Items from a dataset:
────────────────

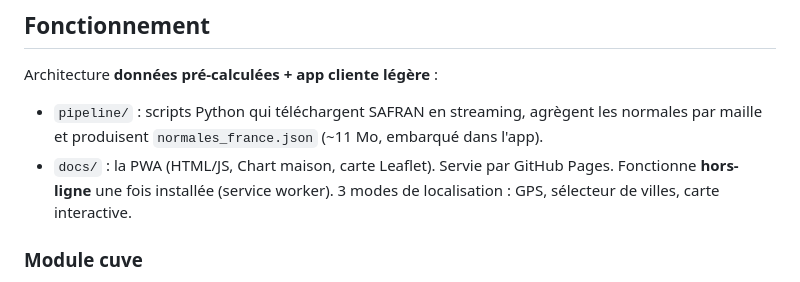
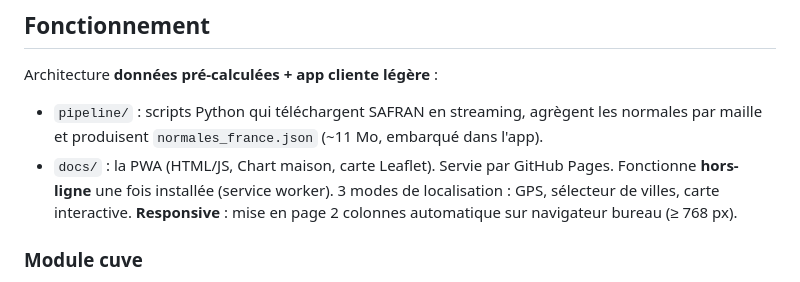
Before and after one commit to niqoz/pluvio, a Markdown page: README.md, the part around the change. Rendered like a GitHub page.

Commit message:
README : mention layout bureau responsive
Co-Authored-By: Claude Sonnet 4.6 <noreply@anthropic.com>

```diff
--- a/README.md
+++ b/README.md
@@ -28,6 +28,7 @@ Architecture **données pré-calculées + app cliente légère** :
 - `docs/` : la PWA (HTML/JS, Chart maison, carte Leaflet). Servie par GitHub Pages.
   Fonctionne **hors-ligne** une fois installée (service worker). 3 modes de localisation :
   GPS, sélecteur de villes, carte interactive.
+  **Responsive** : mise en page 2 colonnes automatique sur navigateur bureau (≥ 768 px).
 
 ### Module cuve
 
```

────────────────

* **Directions for this task**
Each line of the data needs to be output exactly, with any image excluded.

* **Expected answer**
Before and after one commit to niqoz/pluvio, a Markdown page: README.md, the part around the change. Rendered like a GitHub page.

Commit message:
README : mention layout bureau responsive
Co-Authored-By: Claude Sonnet 4.6 <noreply@anthropic.com>

```diff
--- a/README.md
+++ b/README.md
@@ -28,6 +28,7 @@ Architecture **données pré-calculées + app cliente légère** :
 - `docs/` : la PWA (HTML/JS, Chart maison, carte Leaflet). Servie par GitHub Pages.
   Fonctionne **hors-ligne** une fois installée (service worker). 3 modes de localisation :
   GPS, sélecteur de villes, carte interactive.
+  **Responsive** : mise en page 2 colonnes automatique sur navigateur bureau (≥ 768 px).
 
 ### Module cuve
 
```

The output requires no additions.